Black Diamond Storm
The waterproof Back Diamond Storm headlamp. Note happy fish.
Black Diamond has introduced the Storm, a headlamp waterproof to one meter.
The Storm has a series of five graduated modes. It begins with a red light start-up and gradually increases in brightness to avoid dazzling unwary hikers. It also features a red night vision mode with two sub-modes, and a lock mode that keeps the headlamp from being turned on accidentally in your pack or luggage.
The Storm's designer routed the heat sink that dissipates the heat from the LED's back into the battery chamber, keeping the batteries warm, efficient, and condensation-free. This feature should be particularly useful in sub-zero environments that challenge battery life and performance.

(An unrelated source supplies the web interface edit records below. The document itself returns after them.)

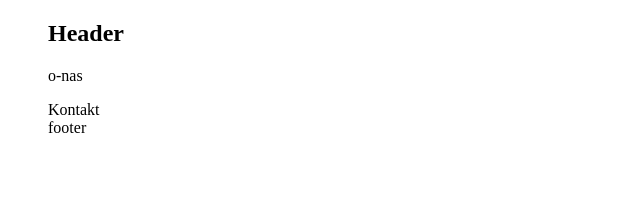
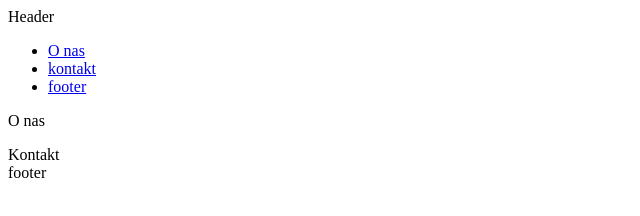
Before and after one commit to MichalJa/9-struktura-html, a plain HTML site: page index.html in a window 1280 px wide. Shown: the whole page, without its empty margins (0-640 px from the left). Drawn offline with Linux system fonts and the light colour scheme.

Commit message:
Poprawione wedłóg wskazówek

```diff
--- a/index.html
+++ b/index.html
@@ -8,23 +8,19 @@
     </head>
 
     <body>
-        <nav calss="navi1">
+        <header id="main">Header</header>
+        <nav class="navi1">
             <ul>
-                <h1 id="main">Header</h1>
-
-                <section id="o-nas">
-                    <p class="telst">o-nas</p>
-                </section>
-
-                <section id="kontakt">Kontakt</section>
-
-                <footer id="footer">footer</footer>
-
+                <li><a href="#o-nas">O nas</a></li>
+                <li><a href="#kontakt">kontakt</a></li>
+                <li><a href="#footer">footer</a></li>
             </ul>
-
         </nav>
 
-
+        <section id="o-nas">
+        <p class="tekst">O nas</p>
+        </section>
+        <section id="kontakt">Kontakt</section>
+        <footer id="footer">footer</footer>
     </body>
-
 </html>
```
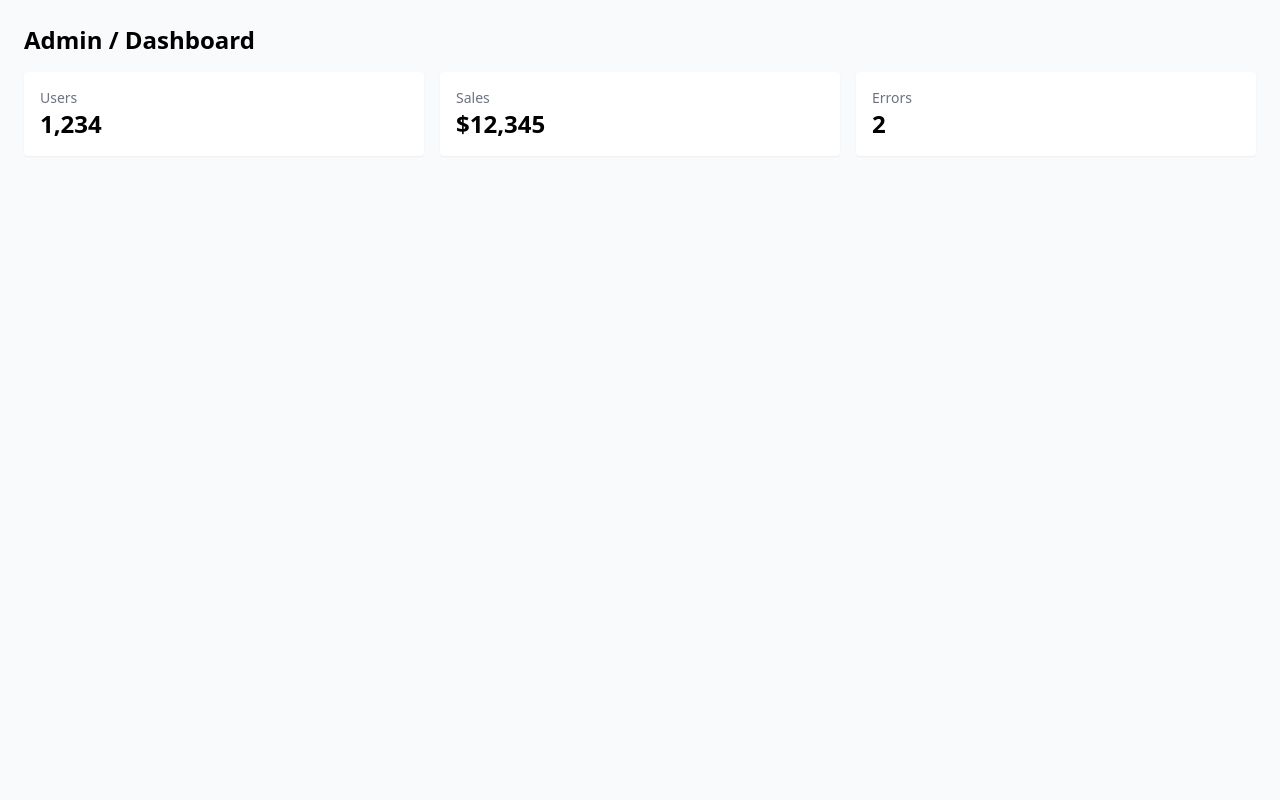
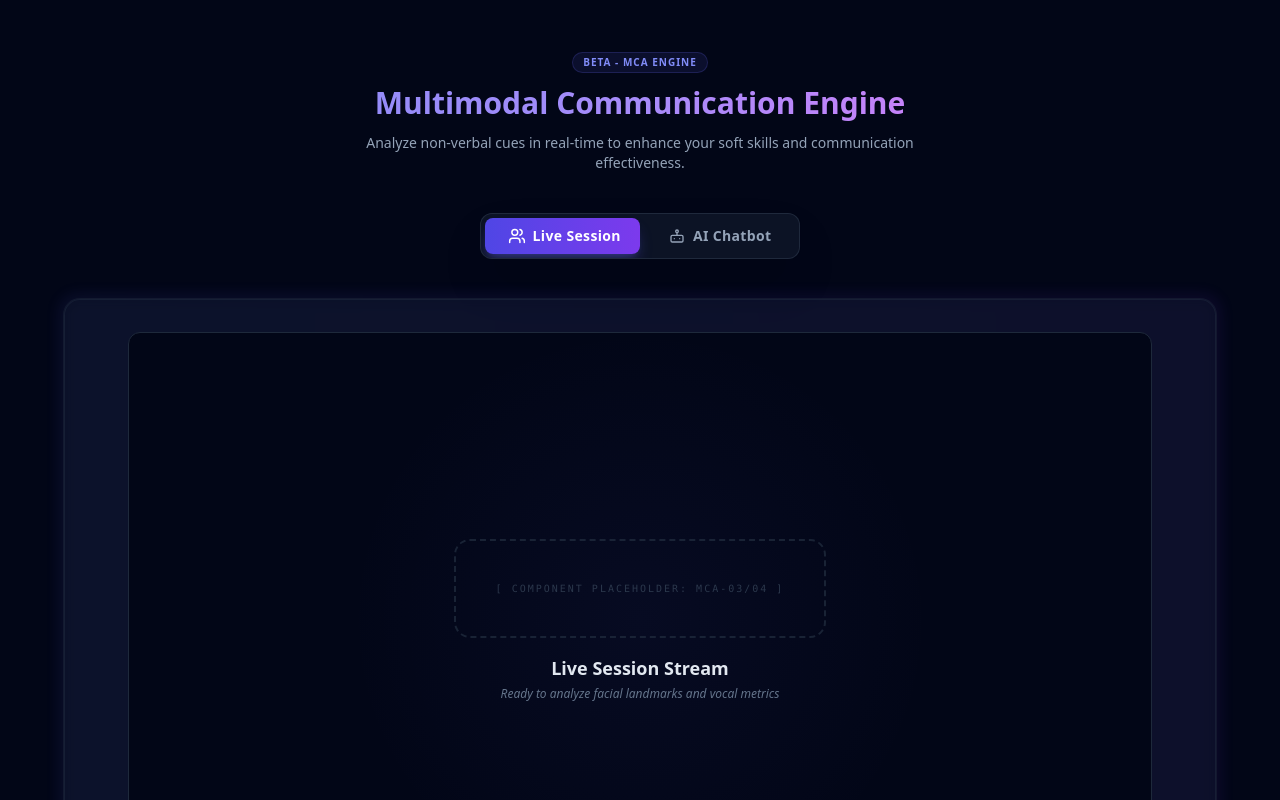
Before and after one commit to SakinduD/R26-SE-010, a React (Vite) app in the folder frontend/: page /multimodal-analysis in a window 1280 px wide. Shown: the top 800 px of the page. Built offline with nearby package versions, Linux system fonts and the light colour scheme; the HTML template or start-up script is replaced by a standard one.

Commit message:
feat: add MultimodalEngine page with ModeSwitcher component and router configuration

```diff
--- a/frontend/src/App.jsx
+++ b/frontend/src/App.jsx
@@ -1,10 +1,21 @@
 import React from 'react'
+import { BrowserRouter as Router, Routes, Route } from 'react-router-dom'
+import MultimodalEngine from './pages/MCA/MultimodalEngine'
 import AdminDashboard from './pages/admin/dashboard'
 
 export default function App(){
   return (
-    <div className="min-h-screen bg-gray-50 p-6">
-      <AdminDashboard />
-    </div>
+    <Router>
+      <div className="min-h-screen">
+        <Routes>
+          <Route path="/" element={
+            <div className="bg-gray-50 p-6 min-h-screen">
+              <AdminDashboard />
+            </div>
+          } />
+          <Route path="/multimodal-analysis" element={<MultimodalEngine />} />
+        </Routes>
+      </div>
+    </Router>
   )
 }
--- /dev/null
+++ b/frontend/src/components/MCA/ModeSwitcher.jsx
@@ -0,0 +1,53 @@
+import React from 'react';
+import { Users, Bot } from 'lucide-react';
+import clsx from 'clsx';
+
+/**
+ * ModeSwitcher Component
+ *
+ * A decoupled UI toggle for switching between Live Conversation and AI Chatbot modes.
+ * Features a premium glassmorphic design with sliding animations.
+ *
+ * @param {Object} props
+ * @param {'live' | 'ai'} props.activeMode - The currently selected mode.
+ * @param {Function} props.onModeChange - Callback function when mode changes.
+ */
+const ModeSwitcher = ({ activeMode, onModeChange }) => {
+  return (
+    <div className="relative flex p-1 bg-slate-900/80 backdrop-blur-xl rounded-xl border border-slate-700/50 w-full sm:w-fit mx-auto shadow-2xl overflow-hidden">
+      {/* Sliding Highlight Background */}
+      <div
+        className={clsx(
+          "absolute inset-y-1 transition-all duration-500 ease-[cubic-bezier(0.34,1.56,0.64,1)] bg-gradient-to-r from-indigo-600 to-violet-600 rounded-lg shadow-lg shadow-indigo-500/30",
+          activeMode === 'live' ? "left-1 w-[calc(50%-4px)]" : "left-[calc(50%+2px)] w-[calc(50%-4px)]"
+        )}
+      />
+
+      <button
+        onClick={() => onModeChange('live')}
+        className={clsx(
+          "relative z-10 flex-1 sm:flex-none flex items-center justify-center gap-2 px-4 md:px-6 py-2 rounded-lg transition-colors duration-300 focus:outline-none",
+          activeMode === 'live' ? "text-white" : "text-slate-400 hover:text-slate-200"
+        )}
+        aria-pressed={activeMode === 'live'}
+      >
+        <Users size={16} className={clsx("transition-transform duration-300", activeMode === 'live' && "scale-110")} />
+        <span className="text-sm font-semibold tracking-wide whitespace-nowrap">Live Session</span>
+      </button>
+
+      <button
+        onClick={() => onModeChange('ai')}
+        className={clsx(
+          "relative z-10 flex-1 sm:flex-none flex items-center justify-center gap-2 px-4 md:px-6 py-2 rounded-lg transition-colors duration-300 focus:outline-none",
+          activeMode === 'ai' ? "text-white" : "text-slate-400 hover:text-slate-200"
+        )}
+        aria-pressed={activeMode === 'ai'}
+      >
+        <Bot size={16} className={clsx("transition-transform duration-300", activeMode === 'ai' && "scale-110")} />
+        <span className="text-sm font-semibold tracking-wide whitespace-nowrap">AI Chatbot</span>
+      </button>
+    </div>
+  );
+};
+
+export default ModeSwitcher;
--- /dev/null
+++ b/frontend/src/pages/MCA/MultimodalEngine.jsx
@@ -0,0 +1,94 @@
+import React, { useState } from 'react';
+import ModeSwitcher from '../../components/MCA/ModeSwitcher';
+
+/**
+ * MultimodalEngine Page
+ *
+ * The main container for the Multimodal Communication Analysis (MCA) feature.
+ * Manages the current mode state and renders corresponding components.
+ */
+const MultimodalEngine = () => {
+  const [activeMode, setActiveMode] = useState('live');
+
+  return (
+    <div className="min-h-screen bg-[#020617] text-slate-100 flex flex-col items-center pt-8 md:pt-12 pb-20 px-4 md:px-8 font-sans">
+      <div className="max-w-6xl w-full space-y-8">
+        {/* Header Section */}
+        <div className="text-center space-y-3">
+          <div className="inline-block px-2.5 py-0.5 rounded-full bg-indigo-500/10 border border-indigo-500/20 text-indigo-400 text-[10px] font-bold uppercase tracking-widest">
+            Beta - MCA Engine
+          </div>
+          <h1 className="text-2xl md:text-3xl font-bold bg-clip-text text-transparent bg-gradient-to-r from-indigo-400 via-violet-400 to-fuchsia-400">
+            Multimodal Communication Engine
+          </h1>
+          <p className="text-slate-400 text-sm max-w-xl mx-auto">
+            Analyze non-verbal cues in real-time to enhance your soft skills and communication effectiveness.
+          </p>
+        </div>
+
+        {/* Mode Switcher Section */}
+        <div className="py-2">
+          <ModeSwitcher activeMode={activeMode} onModeChange={setActiveMode} />
+        </div>
+
+        {/* Mode-Specific Content Area */}
+        <div className="relative group">
+          <div className="absolute -inset-1 bg-gradient-to-r from-indigo-500 to-violet-600 rounded-2xl blur opacity-10 group-hover:opacity-20 transition duration-1000"></div>
+          <div className="relative p-4 md:p-8 bg-slate-900/50 backdrop-blur-sm ring-1 ring-slate-800/50 rounded-2xl flex flex-col items-center border border-slate-700/30 shadow-3xl">
+
+            {/* Capturing Window (Webcam Placeholder) */}
+            <div className="w-full max-w-5xl aspect-video relative overflow-hidden bg-slate-950 rounded-xl border border-slate-800 flex flex-col items-center justify-center group/window transition-all duration-500 hover:border-slate-700/50">
+              <div className="absolute inset-0 bg-[radial-gradient(circle_at_center,_var(--tw-gradient-stops))] from-indigo-500/5 via-transparent to-transparent"></div>
+
+              <div className="relative flex flex-col items-center gap-4">
+                <div className="p-10 border-2 border-dashed border-slate-800 rounded-2xl text-slate-700 font-mono text-[10px] uppercase tracking-[0.2em] animate-pulse group-hover/window:border-slate-700 group-hover/window:text-slate-600 transition-colors">
+                  [ Component Placeholder: MCA-{activeMode === 'live' ? '03/04' : 'BOT-INT'} ]
+                </div>
+                <div className="text-center">
+                  <h2 className="text-lg font-semibold text-slate-200">
+                    {activeMode === 'live' ? 'Live Session Stream' : 'AI Assistant Interface'}
+                  </h2>
+                  <p className="text-xs text-slate-500 italic mt-1">
+                    {activeMode === 'live'
+                      ? 'Ready to analyze facial landmarks and vocal metrics'
+                      : 'Voice-enabled AI interaction ready for behavioral tracking'}
+                  </p>
+                </div>
+              </div>
+
+              {/* Status Indicators */}
+              <div className="absolute bottom-4 left-4 right-4 flex justify-between items-center px-4 py-2 bg-slate-900/80 backdrop-blur-md border border-slate-800 rounded-lg opacity-0 group-hover/window:opacity-100 transition-opacity">
+                <div className="flex gap-4">
+                  <div className="flex items-center gap-2 text-[10px] text-slate-400">
+                    <div className="w-1.5 h-1.5 rounded-full bg-slate-600"></div>
+                    Webcam: Off
+                  </div>
+                  <div className="flex items-center gap-2 text-[10px] text-slate-400">
+                    <div className="w-1.5 h-1.5 rounded-full bg-slate-600"></div>
+                    Mic: Off
+                  </div>
+                </div>
+                <div className="text-[10px] text-indigo-400 font-mono">
+                  LATENCY: --- MS
+                </div>
+              </div>
+            </div>
+
+            {/* Bottom Meta Info */}
+            <div className="mt-6 flex flex-wrap justify-center gap-3">
+              <div className="flex items-center gap-2 text-[10px] text-slate-500 bg-slate-800/30 px-3 py-1.5 rounded-full border border-slate-700/30">
+                <div className="w-1.5 h-1.5 rounded-full bg-emerald-500 animate-ping"></div>
+                Privacy: Edge Computing Only
+              </div>
+              <div className="flex items-center gap-2 text-[10px] text-slate-500 bg-slate-800/30 px-3 py-1.5 rounded-full border border-slate-700/30">
+                Mode: {activeMode.toUpperCase()}
+              </div>
+            </div>
+          </div>
+        </div>
+      </div>
+    </div>
+  );
+};
+
+export default MultimodalEngine;
```
Also changed, not shown: frontend/package.json (+6 -5 lines), 1 other file (tests, documents, lock files or other folders).
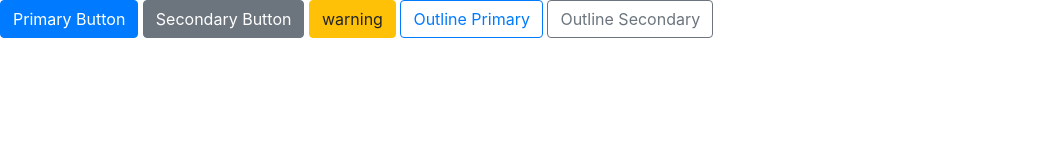
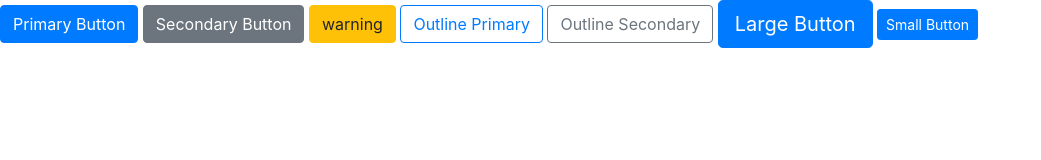
Before and after one commit to sanaullahaslam/Web_Engineering_Exam_Practice, a plain HTML site: page B.html in a window 1280 px wide. Shown: the whole page, without its empty margins (0-1041 px from the left). Drawn offline with nearby package versions, Linux system fonts and the light colour scheme.

Commit message:
button sizes

```diff
--- a/B.html
+++ b/B.html
@@ -13,6 +13,9 @@
   <button type="button" class="btn btn-warning">warning</button>
   <button type="button" class="btn btn-outline-primary">Outline Primary</button>
 <button type="button" class="btn btn-outline-secondary">Outline Secondary</button>
+<button type="button" class="btn btn-primary btn-lg">Large Button</button>
+<button type="button" class="btn btn-primary btn-sm">Small Button</button>
+
 
 
   <script src="https://code.jquery.com/jquery-3.5.1.slim.min.js"></script>
```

Weight: 110 g
Output: 100 lumens
Available: March 2011
Princeton Tec Bot
Princeton Tec Bot headlamp for kids
Princeton Tec is introducing a new kids headlamp called the Bot. I hesitate to call anything cute, but this is the most accurate description of the Bot.
The Bot has notable kid-friendly features. The button is quite large, and the battery compartment screws shut to prevent the batteries from being easily removed.
The Bot is available in four colors, and kid-themed packaging. At the same weight as Princeton Tec's ultralight Byte, the kids' model has 20 fewer lumens of light output, but a kid-friendly price.
Weight: 64 g
Output: 15 lumens
Batteries: 2 AAA
Available: April 2011
While Petzl wasn't introducing any new lights, the company had two interesting products.
For sheer power, the Ultra line has the brightest lights in Petzl's lineup. The Ultra and the Ultra Wide both are designed for adventure racing, caving, and other applications needing massive illumination. The Ultra Wide has slightly lower output, but a much wider beam spread (180 degrees), making it useful for illuminating wide areas.
The Ultra delivers a searing 350 lumens, or as Petzl's Justin Roth puts it, it's "brighter than a motorcycle headlamp."
Though Trailspace covered it at Summer OR, Roth gave me an in-depth demonstration of Petzl's Core rechargeable battery pack, available as part of the Tikka XP2 Core headlamp, or as an accessory compatible with second-generation Tikkina 2, Tikka 2, and Zipka 2 lights.
The Light & Motion Seca 1400 needs a massive heat-sink.
Light & Motion would earn my personal award for brightest headlamp at OR. Their SECA 1400 delivers a blistering, tanning-booth-worthy 1400 lumens of broad, bright light. At 579 grams, and more than $700, this is a headlamp for a serious illumination connoisseur.
Lighter, and less bright (won't cause a sunburn), is the Solite 150. It's got a clean, functional design and mounts easily on a head strap, a bike handle bar, or functions as a flashlight.
Watching Daniel Emerson convert this schizophrenic light into three forms, I made a mental catalog of my headlamps, bike lights, and flashlights.
Time to downsize? With this light, I don't think I'd miss any of the others.
Solite 150 as a bike light
Weight: 579 g
Output: 1400 lumens
Battery: 6L Lithium Ion
Weight: 135 g
Light & Motion Solite 150 as headlamp.
Output: 150 lumens
Battery: 1L Lithium Ion
Genesis Magik IR
Genesis Magik IR Headlamp. (Photo: Genesis)
OR was abuzz about the new Magik 1R by Genesis. Think of it as "The Clapper" of headlamps, but rather than clap, you wave your hand quickly in front of the built-in motion sensor to turn the light on or off, touch-free.
The Magik 1R can be adjusted from 10 to 100 percent brightness of white light. It also features red LEDs for night vision and an SOS flashing mode for emergency use.